What’s causing the angst and negative feelings about disruptive innovation that’s led to Professor Lepore’s article, and the expressions of support it’s received? I think that it’s part of a growing backlash against the relentless technology advances we’ve been living through for a quite a while now, and the havoc that’s come in its wake. Many people are truly tired of all the talk of disruptive technologies with more to come in the future, even if they could not do without the Internet, smartphones and similar innovations.
There is an increasing realization of the pain brought about by all these changes, especially the number of industries being disrupted and the many jobs that have been lost and will never come back. We hope that, as in the past, new industries will give rise to exciting new jobs. But, no one knows for sure.
This rising backlash is evidenced in the anger at the buses that Google, Facebook and Apple are providing to take their employees from San Francisco to their Silicon Valley offices. You can see it in Silicon Valley, HBO’s new biting satire, as well as in a brilliant recent episode of HBO’s Veep. You can find it in the excellent recent article in the NY Times Magazine - Silicon Valley’s Youth Problem. And, I believe, Jill Lepore’s New Yorker article is another manifestation of this backlash.

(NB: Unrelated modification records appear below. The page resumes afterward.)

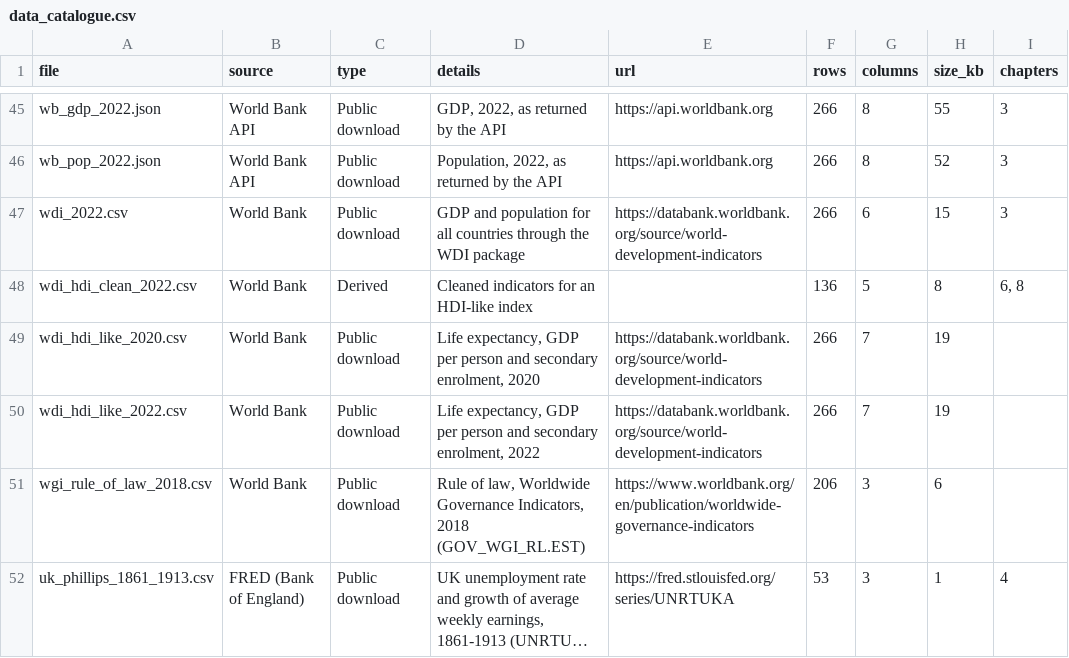
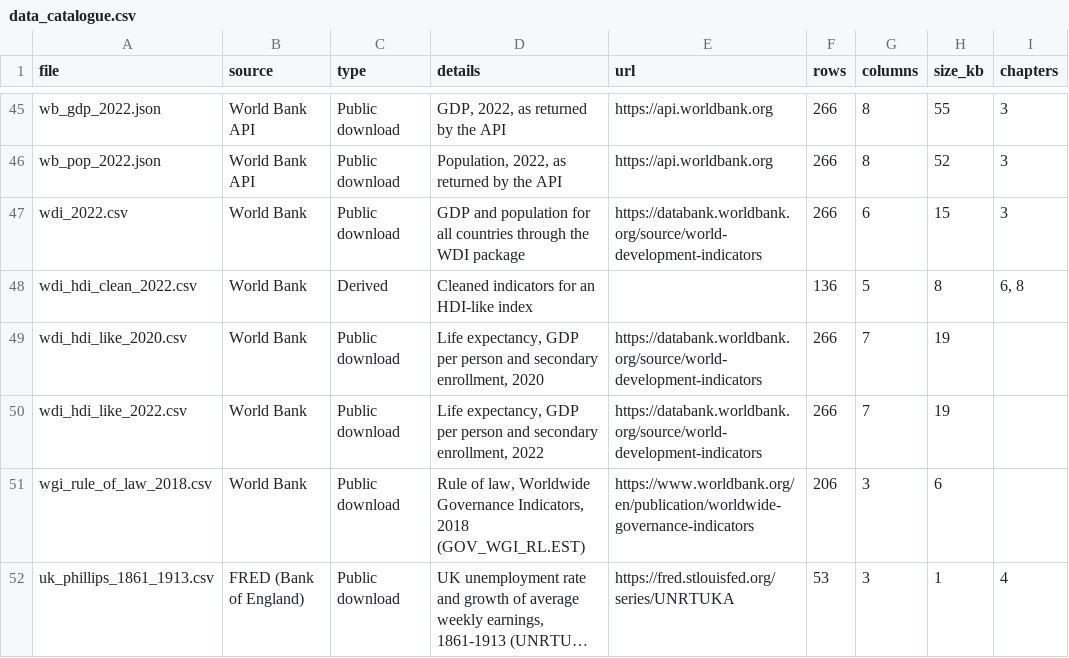
Before and after one commit to viksabot/datascience, a CSV file: data/data_catalogue.csv, drawn as a sheet; only a part is shown, gaps mark what is left out; long unchanged cells end in ….

```diff
--- a/data/data_catalogue.csv
+++ b/data/data_catalogue.csv
@@ -48,4 +48,4 @@
 "wdi_hdi_clean_2022.csv","World Bank","Derived","Cleaned indicators for an HDI-like index","",136,5,8,"6, 8"
-"wdi_hdi_like_2020.csv","World Bank","Public download","Life expectancy, GDP per person and secondary enrolment, 2020","https://databank.worldbank.org/source/world-development-indicators",266,7,19,""
-"wdi_hdi_like_2022.csv","World Bank","Public download","Life expectancy, GDP per person and secondary enrolment, 2022","https://databank.worldbank.org/source/world-development-indicators",266,7,19,""
+"wdi_hdi_like_2020.csv","World Bank","Public download","Life expectancy, GDP per person and secondary enrollment, 2020","https://databank.worldbank.org/source/world-development-indicators",266,7,19,""
+"wdi_hdi_like_2022.csv","World Bank","Public download","Life expectancy, GDP per person and secondary enrollment, 2022","https://databank.worldbank.org/source/world-development-indicators",266,7,19,""
 "wgi_rule_of_law_2018.csv","World Bank","Public download","Rule of law, Worldwide Governance Indicators, 2018 (GOV_WGI_RL.EST)","https://www.worldbank.org/en/publication/worldwide-governance-indicators",206,3,6,""
```
Also changed, not shown: reproduction_report.csv, 41 other files.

In the end, innovation is a journey from the past and present into an unknown future, - a highly complex journey that we are all a part of. It’s important that we collaborate across disciplines, - technology, business, social sciences, humanities, - to better understand and anticipate where the journey might take us. And, we should, together, do our best to try to guide the journey in the best possible directions for people everywhere.